##### SUPPLIED DATA
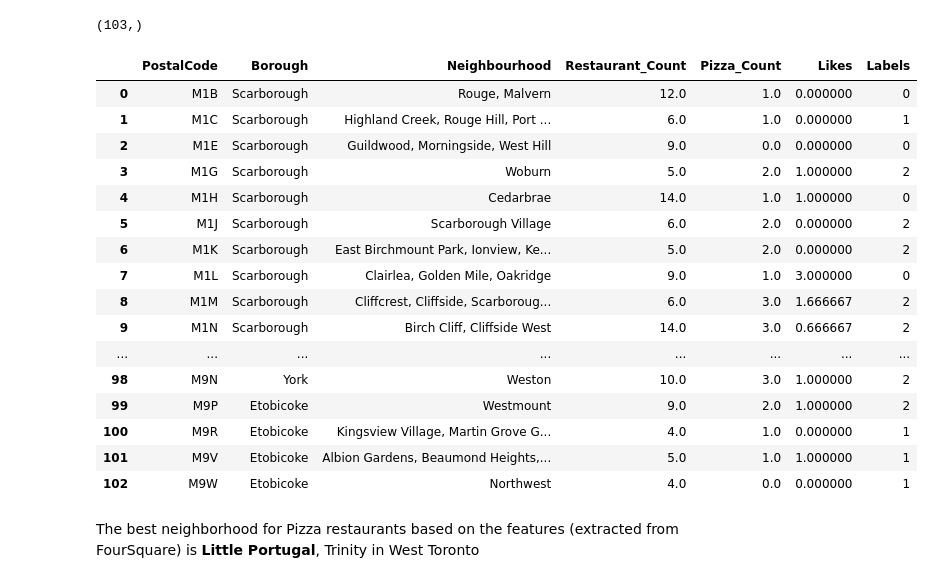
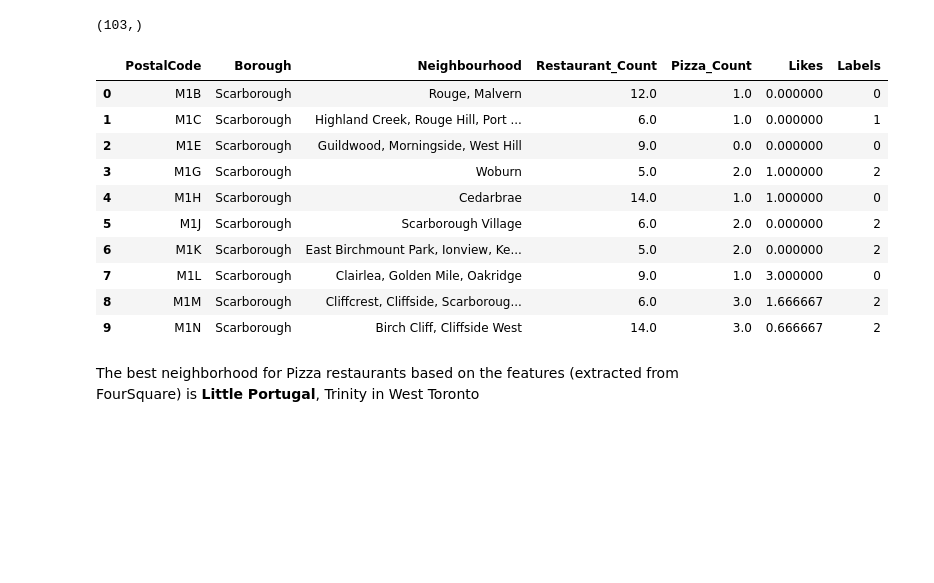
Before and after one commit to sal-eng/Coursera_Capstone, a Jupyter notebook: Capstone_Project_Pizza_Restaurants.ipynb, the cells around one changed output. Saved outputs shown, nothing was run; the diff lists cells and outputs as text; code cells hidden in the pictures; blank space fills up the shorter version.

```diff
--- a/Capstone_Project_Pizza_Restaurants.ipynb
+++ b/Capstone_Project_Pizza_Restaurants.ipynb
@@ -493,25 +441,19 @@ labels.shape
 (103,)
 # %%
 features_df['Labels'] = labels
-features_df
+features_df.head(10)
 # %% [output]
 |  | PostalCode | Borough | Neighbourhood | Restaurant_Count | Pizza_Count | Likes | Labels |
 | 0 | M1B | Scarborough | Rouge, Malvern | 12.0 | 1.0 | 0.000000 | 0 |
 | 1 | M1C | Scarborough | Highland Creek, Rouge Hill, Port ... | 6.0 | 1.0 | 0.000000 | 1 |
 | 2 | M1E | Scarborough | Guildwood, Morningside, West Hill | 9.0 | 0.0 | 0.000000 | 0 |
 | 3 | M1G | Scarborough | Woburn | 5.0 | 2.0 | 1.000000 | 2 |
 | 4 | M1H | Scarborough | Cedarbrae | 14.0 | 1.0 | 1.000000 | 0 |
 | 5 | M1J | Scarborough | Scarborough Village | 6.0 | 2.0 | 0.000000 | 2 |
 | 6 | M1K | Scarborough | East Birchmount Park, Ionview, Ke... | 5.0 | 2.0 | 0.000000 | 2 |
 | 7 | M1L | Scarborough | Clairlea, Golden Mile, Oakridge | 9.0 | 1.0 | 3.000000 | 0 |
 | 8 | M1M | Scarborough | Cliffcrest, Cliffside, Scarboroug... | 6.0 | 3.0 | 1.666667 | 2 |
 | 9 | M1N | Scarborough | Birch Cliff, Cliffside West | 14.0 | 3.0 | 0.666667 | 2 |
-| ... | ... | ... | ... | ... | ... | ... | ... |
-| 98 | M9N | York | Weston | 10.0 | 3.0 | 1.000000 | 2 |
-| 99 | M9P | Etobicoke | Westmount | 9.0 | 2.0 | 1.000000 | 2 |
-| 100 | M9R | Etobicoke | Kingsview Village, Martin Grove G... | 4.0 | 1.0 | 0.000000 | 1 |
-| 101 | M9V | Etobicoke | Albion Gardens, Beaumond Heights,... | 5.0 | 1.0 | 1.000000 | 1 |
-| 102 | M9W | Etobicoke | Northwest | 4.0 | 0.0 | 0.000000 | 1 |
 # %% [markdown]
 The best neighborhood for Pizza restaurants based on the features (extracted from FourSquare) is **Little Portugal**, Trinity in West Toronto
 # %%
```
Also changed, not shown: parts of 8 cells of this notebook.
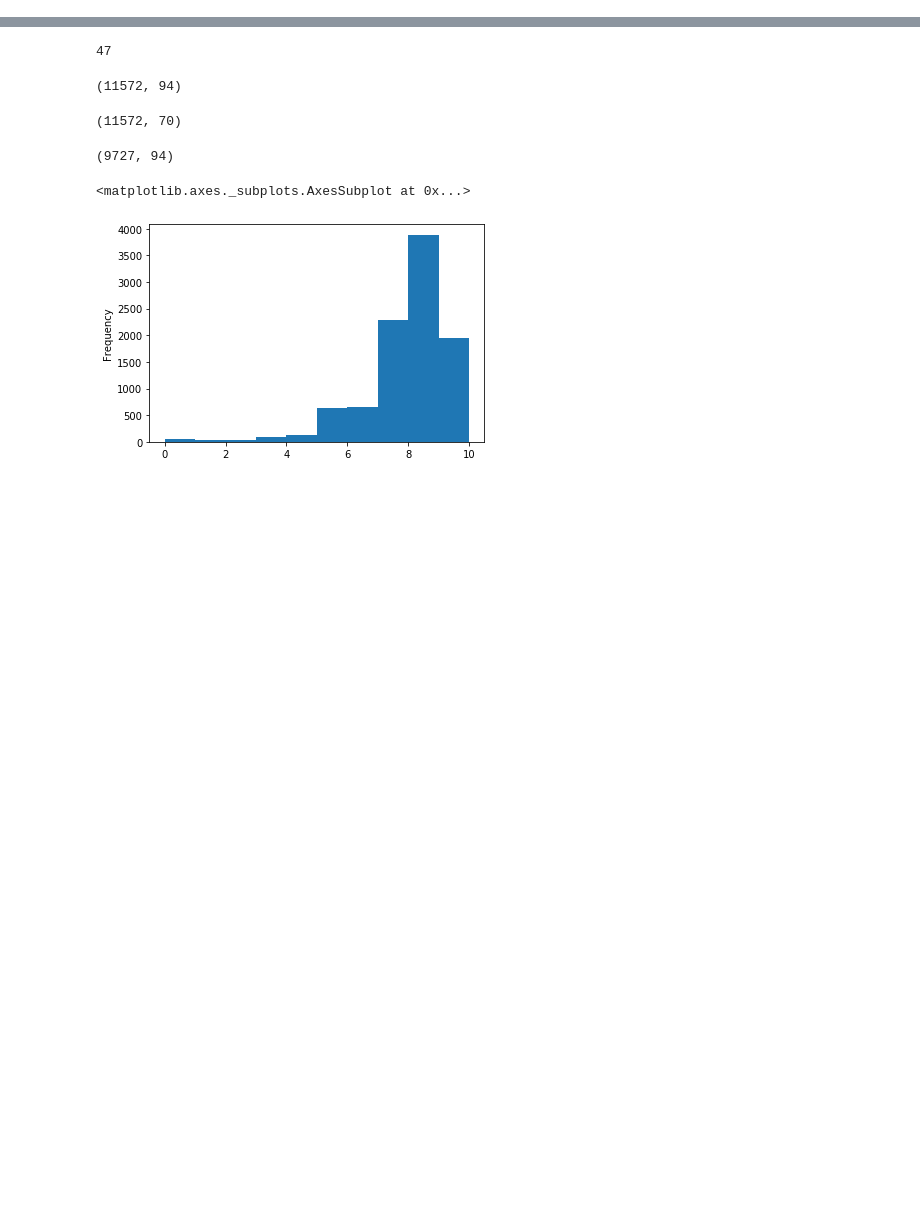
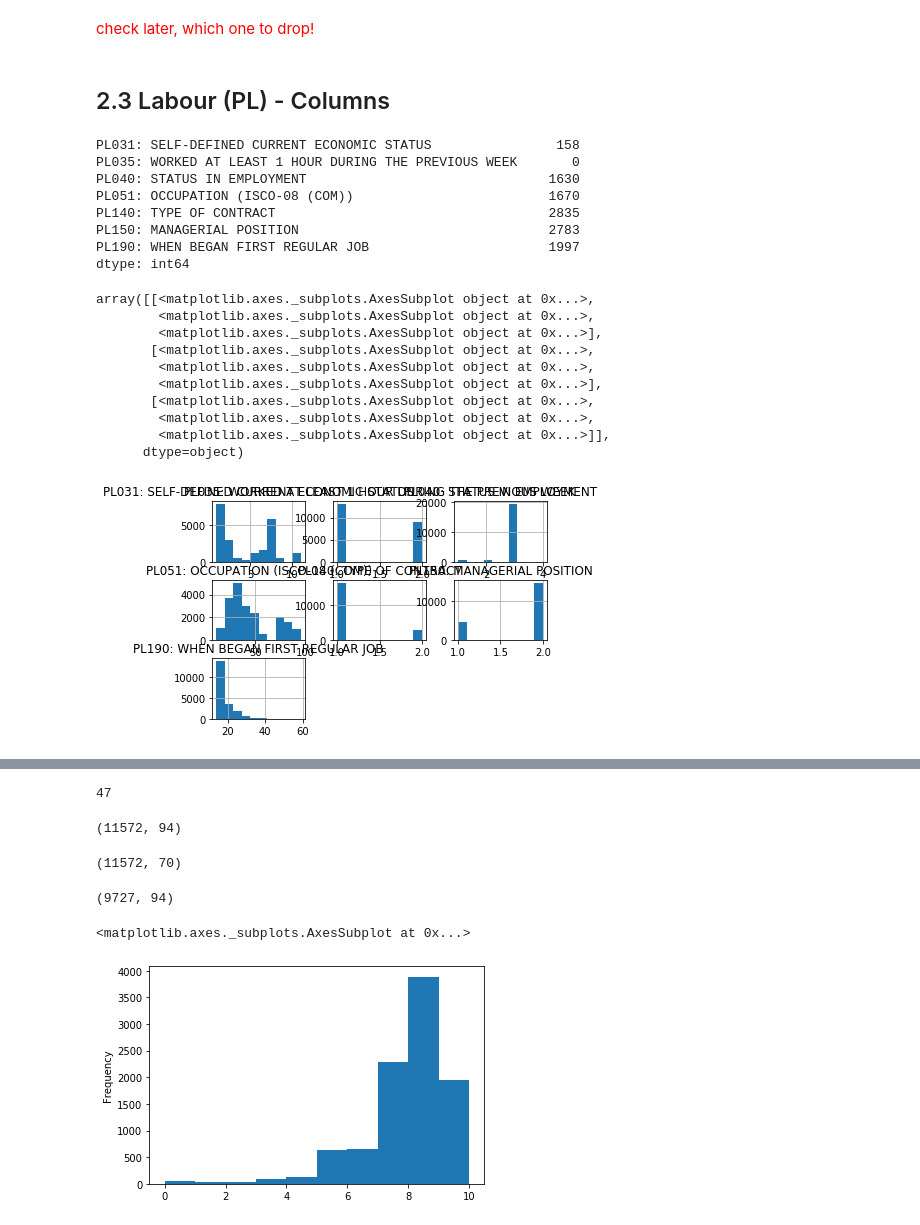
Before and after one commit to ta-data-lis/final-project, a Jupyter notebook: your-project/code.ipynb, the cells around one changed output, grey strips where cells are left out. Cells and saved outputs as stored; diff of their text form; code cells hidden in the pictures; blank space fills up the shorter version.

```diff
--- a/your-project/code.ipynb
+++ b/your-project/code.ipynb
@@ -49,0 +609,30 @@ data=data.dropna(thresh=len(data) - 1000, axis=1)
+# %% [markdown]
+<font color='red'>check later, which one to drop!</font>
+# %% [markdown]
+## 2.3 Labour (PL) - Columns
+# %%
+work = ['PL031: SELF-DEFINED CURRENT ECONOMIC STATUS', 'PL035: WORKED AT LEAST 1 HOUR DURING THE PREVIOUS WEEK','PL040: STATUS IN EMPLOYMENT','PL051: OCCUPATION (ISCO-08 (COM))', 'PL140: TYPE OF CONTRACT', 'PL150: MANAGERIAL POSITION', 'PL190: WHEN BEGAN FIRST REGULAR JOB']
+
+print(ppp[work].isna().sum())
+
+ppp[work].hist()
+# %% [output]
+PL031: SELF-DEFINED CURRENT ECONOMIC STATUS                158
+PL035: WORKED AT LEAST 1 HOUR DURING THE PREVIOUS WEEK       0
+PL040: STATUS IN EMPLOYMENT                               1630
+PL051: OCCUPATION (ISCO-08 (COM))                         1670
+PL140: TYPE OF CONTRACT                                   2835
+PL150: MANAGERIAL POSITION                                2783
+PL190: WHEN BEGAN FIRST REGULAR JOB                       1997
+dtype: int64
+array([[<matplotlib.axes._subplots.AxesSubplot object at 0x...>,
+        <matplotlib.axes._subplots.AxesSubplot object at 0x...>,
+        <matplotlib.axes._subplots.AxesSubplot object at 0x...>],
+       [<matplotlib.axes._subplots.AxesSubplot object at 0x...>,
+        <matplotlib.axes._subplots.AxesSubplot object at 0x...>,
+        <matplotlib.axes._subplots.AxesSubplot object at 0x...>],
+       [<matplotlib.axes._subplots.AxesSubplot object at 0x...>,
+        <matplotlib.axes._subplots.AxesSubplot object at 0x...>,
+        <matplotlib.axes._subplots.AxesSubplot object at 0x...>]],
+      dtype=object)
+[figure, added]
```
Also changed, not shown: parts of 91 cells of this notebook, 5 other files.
##########
Drop every image, please, and write out the data above exactly as shown.

Before and after one commit to sal-eng/Coursera_Capstone, a Jupyter notebook: Capstone_Project_Pizza_Restaurants.ipynb, the cells around one changed output. Saved outputs shown, nothing was run; the diff lists cells and outputs as text; code cells hidden in the pictures; blank space fills up the shorter version.

```diff
--- a/Capstone_Project_Pizza_Restaurants.ipynb
+++ b/Capstone_Project_Pizza_Restaurants.ipynb
@@ -493,25 +441,19 @@ labels.shape
 (103,)
 # %%
 features_df['Labels'] = labels
-features_df
+features_df.head(10)
 # %% [output]
 |  | PostalCode | Borough | Neighbourhood | Restaurant_Count | Pizza_Count | Likes | Labels |
 | 0 | M1B | Scarborough | Rouge, Malvern | 12.0 | 1.0 | 0.000000 | 0 |
 | 1 | M1C | Scarborough | Highland Creek, Rouge Hill, Port ... | 6.0 | 1.0 | 0.000000 | 1 |
 | 2 | M1E | Scarborough | Guildwood, Morningside, West Hill | 9.0 | 0.0 | 0.000000 | 0 |
 | 3 | M1G | Scarborough | Woburn | 5.0 | 2.0 | 1.000000 | 2 |
 | 4 | M1H | Scarborough | Cedarbrae | 14.0 | 1.0 | 1.000000 | 0 |
 | 5 | M1J | Scarborough | Scarborough Village | 6.0 | 2.0 | 0.000000 | 2 |
 | 6 | M1K | Scarborough | East Birchmount Park, Ionview, Ke... | 5.0 | 2.0 | 0.000000 | 2 |
 | 7 | M1L | Scarborough | Clairlea, Golden Mile, Oakridge | 9.0 | 1.0 | 3.000000 | 0 |
 | 8 | M1M | Scarborough | Cliffcrest, Cliffside, Scarboroug... | 6.0 | 3.0 | 1.666667 | 2 |
 | 9 | M1N | Scarborough | Birch Cliff, Cliffside West | 14.0 | 3.0 | 0.666667 | 2 |
-| ... | ... | ... | ... | ... | ... | ... | ... |
-| 98 | M9N | York | Weston | 10.0 | 3.0 | 1.000000 | 2 |
-| 99 | M9P | Etobicoke | Westmount | 9.0 | 2.0 | 1.000000 | 2 |
-| 100 | M9R | Etobicoke | Kingsview Village, Martin Grove G... | 4.0 | 1.0 | 0.000000 | 1 |
-| 101 | M9V | Etobicoke | Albion Gardens, Beaumond Heights,... | 5.0 | 1.0 | 1.000000 | 1 |
-| 102 | M9W | Etobicoke | Northwest | 4.0 | 0.0 | 0.000000 | 1 |
 # %% [markdown]
 The best neighborhood for Pizza restaurants based on the features (extracted from FourSquare) is **Little Portugal**, Trinity in West Toronto
 # %%
```
Also changed, not shown: parts of 8 cells of this notebook.
Before and after one commit to ta-data-lis/final-project, a Jupyter notebook: your-project/code.ipynb, the cells around one changed output, grey strips where cells are left out. Cells and saved outputs as stored; diff of their text form; code cells hidden in the pictures; blank space fills up the shorter version.

```diff
--- a/your-project/code.ipynb
+++ b/your-project/code.ipynb
@@ -49,0 +609,30 @@ data=data.dropna(thresh=len(data) - 1000, axis=1)
+# %% [markdown]
+<font color='red'>check later, which one to drop!</font>
+# %% [markdown]
+## 2.3 Labour (PL) - Columns
+# %%
+work = ['PL031: SELF-DEFINED CURRENT ECONOMIC STATUS', 'PL035: WORKED AT LEAST 1 HOUR DURING THE PREVIOUS WEEK','PL040: STATUS IN EMPLOYMENT','PL051: OCCUPATION (ISCO-08 (COM))', 'PL140: TYPE OF CONTRACT', 'PL150: MANAGERIAL POSITION', 'PL190: WHEN BEGAN FIRST REGULAR JOB']
+
+print(ppp[work].isna().sum())
+
+ppp[work].hist()
+# %% [output]
+PL031: SELF-DEFINED CURRENT ECONOMIC STATUS                158
+PL035: WORKED AT LEAST 1 HOUR DURING THE PREVIOUS WEEK       0
+PL040: STATUS IN EMPLOYMENT                               1630
+PL051: OCCUPATION (ISCO-08 (COM))                         1670
+PL140: TYPE OF CONTRACT                                   2835
+PL150: MANAGERIAL POSITION                                2783
+PL190: WHEN BEGAN FIRST REGULAR JOB                       1997
+dtype: int64
+array([[<matplotlib.axes._subplots.AxesSubplot object at 0x...>,
+        <matplotlib.axes._subplots.AxesSubplot object at 0x...>,
+        <matplotlib.axes._subplots.AxesSubplot object at 0x...>],
+       [<matplotlib.axes._subplots.AxesSubplot object at 0x...>,
+        <matplotlib.axes._subplots.AxesSubplot object at 0x...>,
+        <matplotlib.axes._subplots.AxesSubplot object at 0x...>],
+       [<matplotlib.axes._subplots.AxesSubplot object at 0x...>,
+        <matplotlib.axes._subplots.AxesSubplot object at 0x...>,
+        <matplotlib.axes._subplots.AxesSubplot object at 0x...>]],
+      dtype=object)
+[figure, added]
```
Also changed, not shown: parts of 91 cells of this notebook, 5 other files.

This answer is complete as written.